1_290, 1_293, and 1_294 was published in St. Thomas Times-Journal on August 8, 1950, page one.
5 negatives: plastic
Scope and Content
Photographs of Aldborough Centennial celebrations.
Caption from St. Thomas Times-Journal on August 8, 1950, page one: “Southwold and Aldborough Centennial Celebrations.”
1_290: “Taking a prominent part in the Aldborough Township centennial celebration program at Port Glasgow, Monday afternoon and evening were, left to right: James A. McLean, Rodney, former warden of Elgin, whose grandfather, John McBride, was Aldborough’s first reeve; Edmund Ashton, deputy reeve of Aldborough; John Griffith, 86, Leamington, oldest native son at the celebration; Mrs. Oliver Auckland (nee Annie Stricker), Aged 93, born near Wardsville and now living in Windsor, who was given the prize for being the oldest native daughter at the celebration; Stuart Little, reeve of Aldborough and general chairman of the program; and Jack Bandeen, former reeve of Aldborough, who gave a very interesting historical sketch of the township. (Also see page 1, section 2.)”
Caption from St. Thomas Times-Journal on August 8, 1950, page one: “Southwold and Aldborough Centennials.”

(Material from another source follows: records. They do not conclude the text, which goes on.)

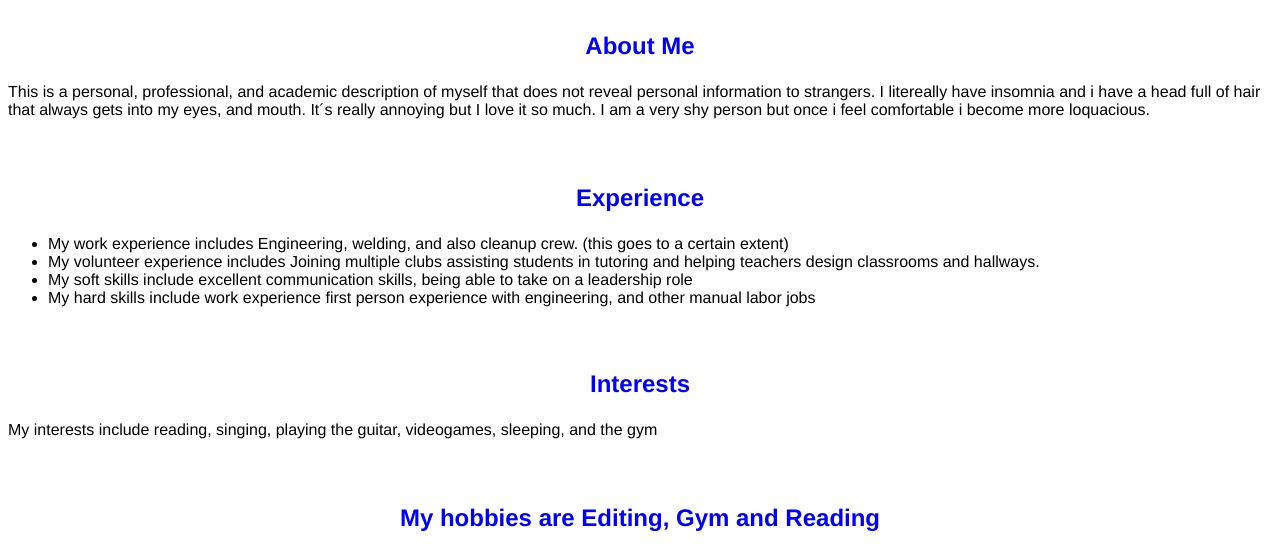
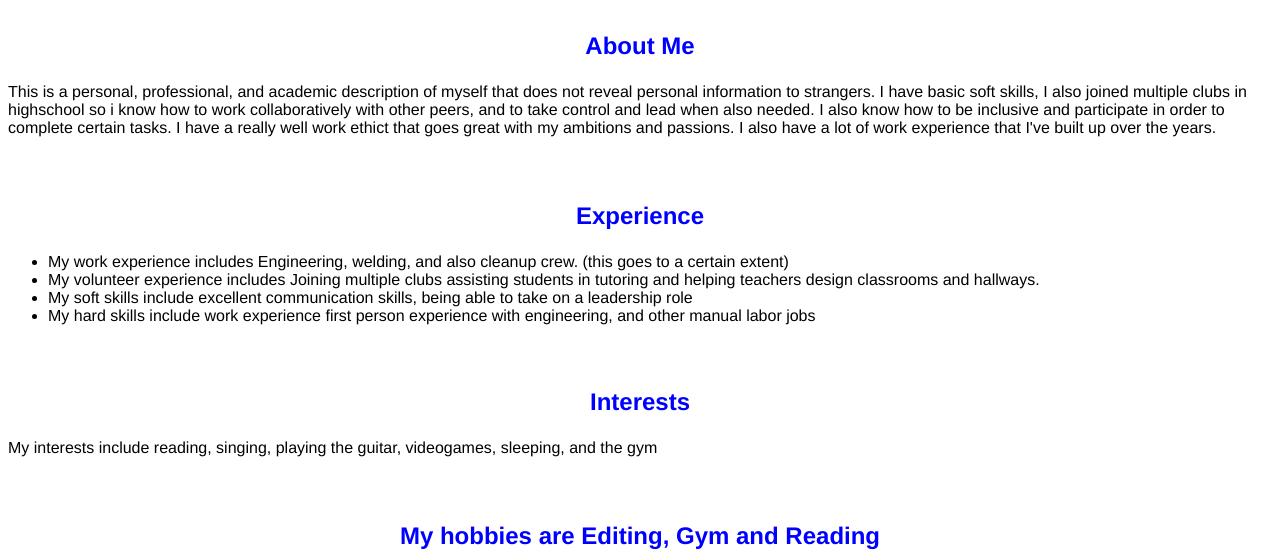
Before and after one commit to iianace/iianace.github.io, a plain HTML site: page index.html in a window 1280 px wide. Shown: the part 252-804 px from the top of the page. Drawn offline with Linux system fonts and the light colour scheme.

Commit message:
Update index.html

```diff
--- a/index.html
+++ b/index.html
@@ -31,9 +31,9 @@
 		</font>
 	</h1>
 	<font face="helvetica" color="black" size="3">
-		This is a personal, professional, and academic description of myself that does not reveal personal information to strangers. I litereally have insomnia and
-		i have a head full of hair that always gets into my eyes, and mouth. It´s really annoying but I love it so much. I am a very shy person but once i feel
-		comfortable i become more loquacious.
+		This is a personal, professional, and academic description of myself that does not reveal personal information to strangers. I have basic soft skills, I also joined multiple clubs
+		in highschool so i know how to work collaboratively with other peers, and to take control and lead when also needed. I also know how to be inclusive and participate
+		in order to complete certain tasks. I have a really well work ethict that goes great with my ambitions and passions. I also have a lot of work experience that I've built up over the years.
 	</font>
 	<br><br>
 
```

1_293: “Truly a highlight at the Aldborough centennial at Port Glasgow, Monday afternoon was the exhibitions of Hungarian folk dancing given by the above group of New Canadians and children of New Canadians in the township. They responded to two encores. Left to right, front row, Isobel Toth, ten; and Sedonia Kovacs, eleven, who charmed spectators with the grace and precision; Second row, left to right: Anne Szako, Jean Balogh, Wilma Bartha, and Clara Vince; back row, left to right: Paul Kovacs, Albert Szabo, John Toth, Louis Varga. They danced to a special recording of Hungarian dance music.”
1_294: “Inter-Township Goodwill was shown at the Southwold and Aldborough centennial celebrations Sunday and Monday by the attendance of municipal representatives from other townships. Bayham was presented at both celebrations and on Monday afternoon at Port Glasgow a touch of the pioneer was injected by, left, Reeve Arba A. Johnson and Right, Harry L. Godwin, roads superintendent. They came all dressed up in high hats of a past are, with tick noses and classes, and later were referred toby C.D. Coyle, M.P from Straffordville, as “Modern Bayham Lambs.”